they pioneered the use of on-site reporting. a member of congress, a guy named james van zandt of pennsylvania went to the veterans' hospital in washington, d.c. and interviewed world war i veterans in their beds and wheelchairs. so that it wasn't just a politician saying these are the mistakes, he would say comrade, tell me what you think, this wheelchair-bound veteran, and understood the power of that. that is testimony from people who had seen more and suffered -- war and suffered some of the worst consequences of war. it is powerful stuff to listen to. it was also incredibly rare. it is the sort of thing where used in the modern day where we go to the reporter on the scene, this is incredibly new and unusual in 1941 when it was done. steve: i am struck by what you are saying because we have america first, president trump make america great again, let's pull out of syria and question our role in nato.
in terms of the sentiment for a core group of donald trump supporters, that was president in the 1930's as well. there is a parallel between the two. prof. byrnes: in the 1930's, and even among people who wanted the british to win the war, they didn't want to fight it. even on the eve of pearl harbor, most americans did not want to get into the war. it took an event of a of a direct attack on the united states and its territory to convince people that war was necessary. they wanted to help, they didn't want to get involved. throughout the entire period from september 1939 all the way through december 1941, most americans did not want to fight in the war. they just wanted to help. steve: mark byrnes, do you have a book in you on this? prof. byrnes: i hope so. i have been working for several years and researching how groups like america first and the committees to defend america by aiding the allies, the roosevelt administration used radio and

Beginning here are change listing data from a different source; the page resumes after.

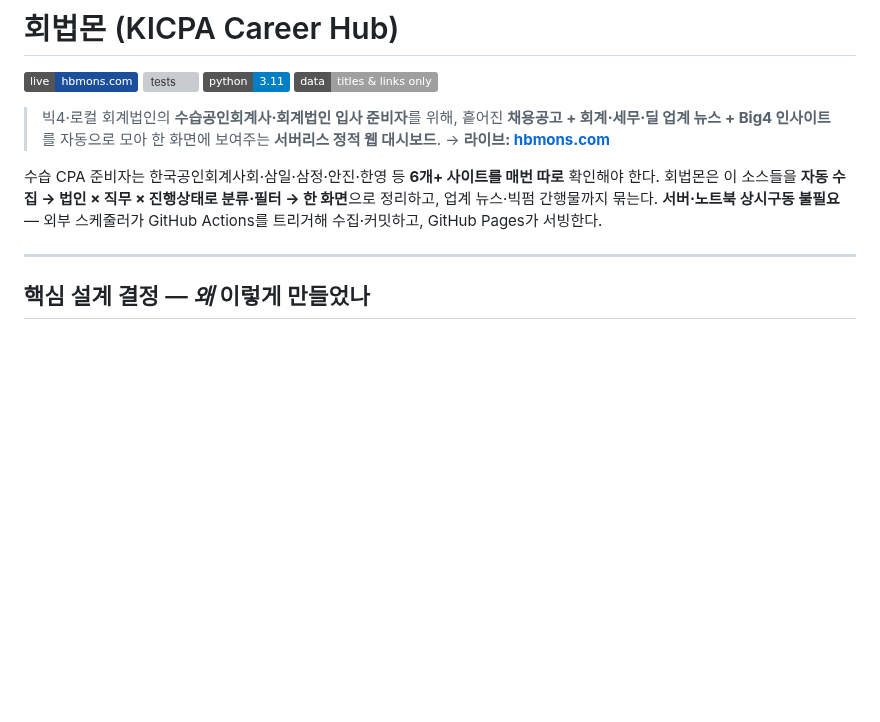
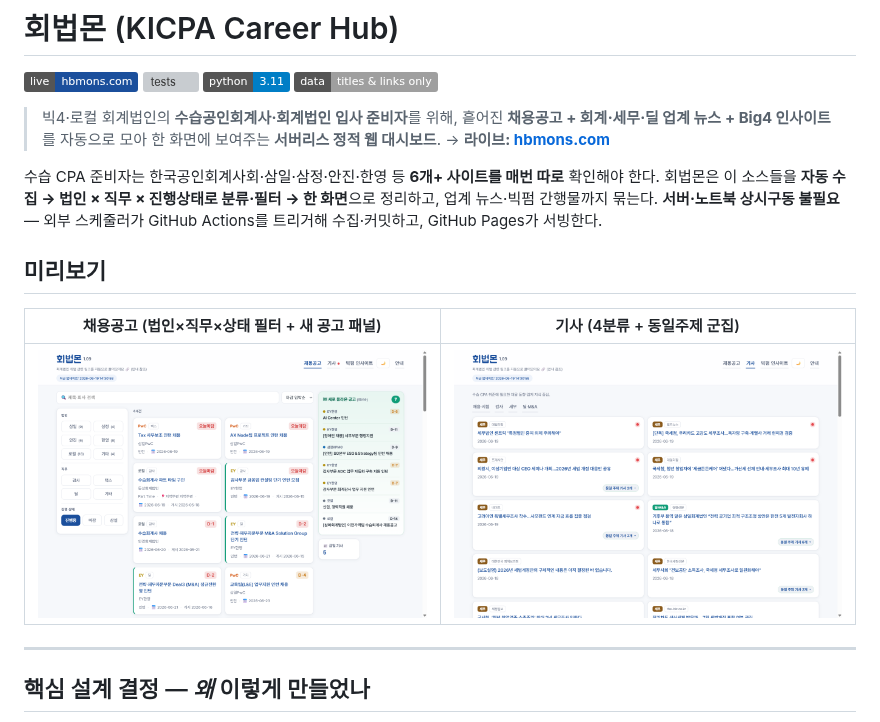
Before and after one commit to jaehyuk-choi-KICPA/KICPA_CAREER_HUB_SITE, a Markdown page: README.md, the part around the change. GitHub-like rendering; pictures changed too: assets/shot-jobs.png (added), assets/shot-news.png (added); badges without logos; blank space fills up the shorter version; grey boxes are pictures that could not be loaded.

```diff
--- a/README.md
+++ b/README.md
@@ -11,6 +11,12 @@
 수습 CPA 준비자는 한국공인회계사회·삼일·삼정·안진·한영 등 **6개+ 사이트를 매번 따로** 확인해야 한다.
 회법몬은 이 소스들을 **자동 수집 → 법인 × 직무 × 진행상태로 분류·필터 → 한 화면**으로 정리하고, 업계 뉴스·빅펌 간행물까지 묶는다.
 **서버·노트북 상시구동 불필요** — 외부 스케줄러가 GitHub Actions를 트리거해 수집·커밋하고, GitHub Pages가 서빙한다.
+
+## 미리보기
+
+| 채용공고 (법인×직무×상태 필터 + 새 공고 패널) | 기사 (4분류 + 동일주제 군집) |
+|:---:|:---:|
+| [![채용공고](assets/shot-jobs.png)](https://hbmons.com) | [![기사](assets/shot-news.png)](https://hbmons.com/?#news) |
 
 ---
 
```
Also changed, not shown: 3 other files.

working on something i hope we will see to furition one day. steve: we thank you very much for being with us. associate professor for the department of history at wofford college, i appreciate your time. prof. byrnes: thank you. [captioning performed by the national captioning institute, which is responsible for its caption content and accuracy. visit ncicap.org] >> you are watching american history tv, only on c-span3. >> the summer solstice marked midnight sunday and in fairbanks alaska. the amateur baseball game held at the home started at 10:00 p.m., and because the sun is out for nearly 24 hours, there is no need for additional lighting. up nest -- next, we continue our visit to alaska with the visit to the trends alaska -- transamerica pipeline. the 1970'sem back in was